So she was free to marry again, and in fact she did marry her commander, Lieutenant Lyonya Kitsenko, shortly before he was killed. In the novel, however, she was unable to do so because she was still married to Alexei.
In the book she eventually married Kostia, a fellow sniper who always covered her back. He was a fluent English-speaker and accompanied her to the United States as her interpreter. But Kostia has been created by the author.
The author’s most dramatic invention is an unnamed marksman, who had been paid by a handler (also unnamed) to assassinate President Roosevelt. (No such plot existed.) He posed as a journalist and as such had access to conferences arranged by the White House. He did not believe that Mila was a sniper, but, because she had become famous as such, he planned to arrange things in such a way that, although he would kill the President, Mira would be seen as the assassin. He constantly followed her, and sent her several anonymous notes threatening her with death.
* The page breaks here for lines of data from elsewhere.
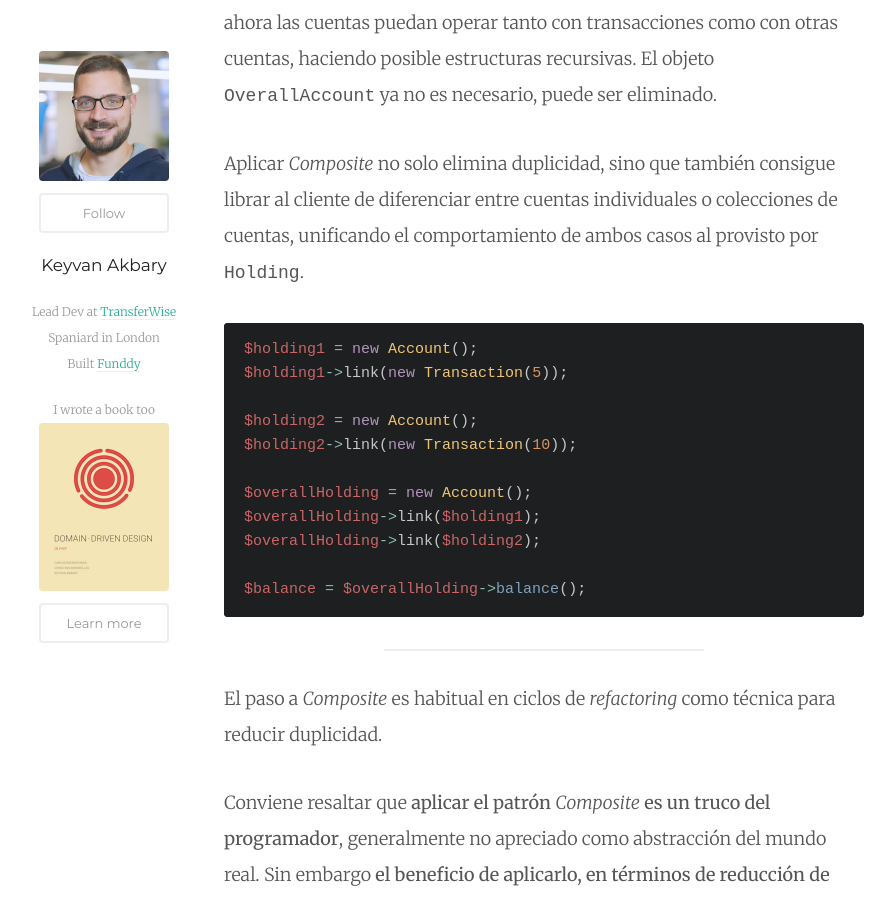
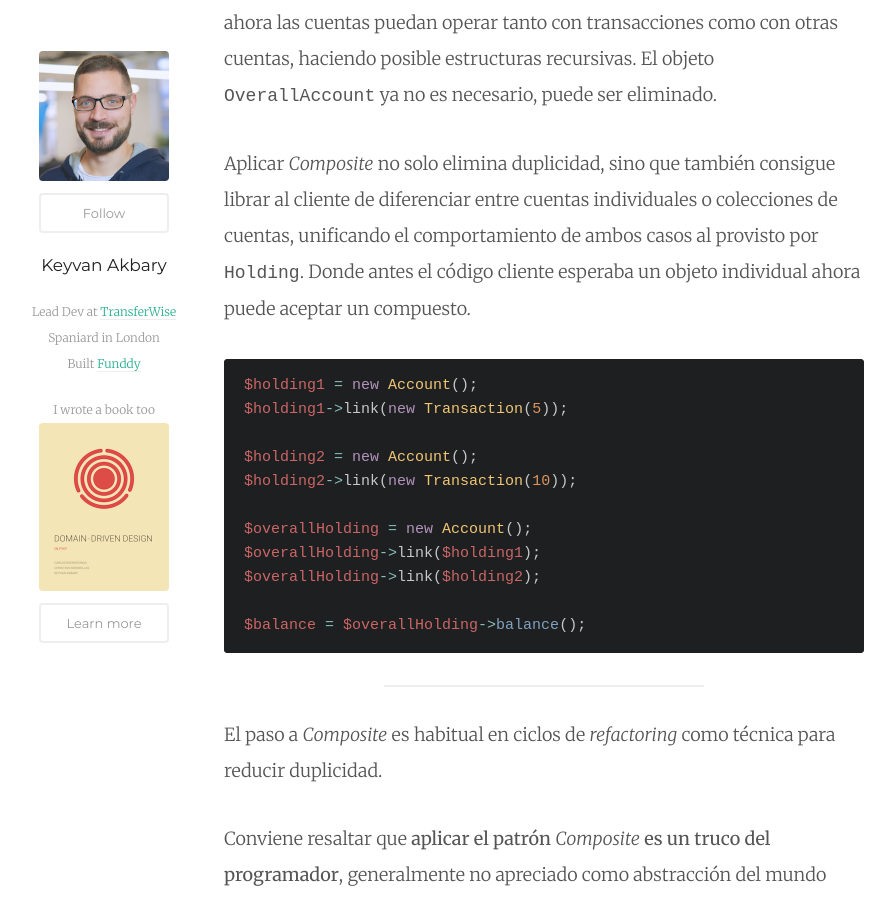
Before and after one commit to keyvanakbary/keyvanakbary.com, a Jekyll site: the page built from _posts/2017-04-23-patron-composite.md, in a window 1280 px wide and 900 px high, scrolled down 4252 px. Shown: the whole window, without its empty margins (96-991 px from the left). Built offline with Jekyll 4.4.1, drawn with Linux system fonts in a browser that asks for light colours; nearby versions of some CDN libraries; comment, search, counter and statistics services are not loaded.

Commit message:
Improve article

```diff
--- a/_posts/2017-04-23-patron-composite.md
+++ b/_posts/2017-04-23-patron-composite.md
@@ -50,7 +50,7 @@ e implementando dicho contrato tanto en cuentas como transacciones
 
 ahora las cuentas puedan operar tanto con transacciones como con otras cuentas, haciendo posible estructuras recursivas. El objeto `OverallAccount` ya no es necesario, puede ser eliminado.
 
-Aplicar _Composite_ no solo elimina duplicidad, sino que también consigue librar al cliente de diferenciar entre cuentas individuales o colecciones de cuentas, unificando el comportamiento de ambos casos al provisto por `Holding`.
+Aplicar _Composite_ no solo elimina duplicidad, sino que también consigue librar al cliente de diferenciar entre cuentas individuales o colecciones de cuentas, unificando el comportamiento de ambos casos al provisto por `Holding`. Donde antes el código cliente esperaba un objeto individual ahora puede aceptar un compuesto.
 
 {% include snippet.html file="design-patterns/composite/step1/holding-usage" %}
 
```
All the characters in the book – real and invented – are convincingly described – Mila’s, especially, is rounded, complex and interesting; and the novel is a real thriller. Most readers will not be interested in, or bothered by, the differences between fact and fiction.
I had been impressed last year by Quinn’s WWII novel, ‘The Rose Code’ and how well she had blended real life events and historical figures into the narrative.
In ‘The Diamond Eye’ she focuses her story around the life of Mila Pavlichenko, an aspiring historian who in 1937 was living in Kyiv (Kiev), Soviet Union. Her life revolves around her academic work and her young son until Hitler’s invasion of Russia changes everything.
Mila had already acquired an Advanced Marksman Certificate before the invasion. She quickly signs up and is assigned to an elite sniper unit. There her gifts are honed to perfection. She gains a reputation and acquires the name Lady Death.
In 1942 Mila is selected to be part of a Soviet delegation to the USA. Their mission is to convince President Roosevelt to commit resources to the war in Europe and specifically to the Soviet Union. Mila is perceived as an oddity though finds an unexpected ally in First Lady Eleanor Roosevelt. Yet she is unaware that she is being closely observed by a man only identified to us as the Marksman. He appears to have nefarious plans.
Quinn moves between Mila’s harrowing experiences on the Eastern Front and her being feted around the United States. On occasion there are Notes by the First Lady as well as brief extracts from Mila’s official and unofficial memoirs.
I found Mila an accessible protagonist and especially appreciated her frustration at the way she was treated in the States: “I wish they’d stop calling me the girl sniper,” the marksman heard her mutter in Russian … “Only in America can you be a soldier and twenty-six, and still be a girl.”
Quinn’s Author’s Note provides details of how she first encountered Mila Pavlichenko when researching an earlier novel and felt that her extraordinary life story warranted its own novel. Quinn includes a bibliography, internet resources, and even film references. There is also a section of historical photographs.
Overall, I found this an excellent work of historical fiction with elements of a political thriller woven into the story. It’s climax certainly proved nail-biting.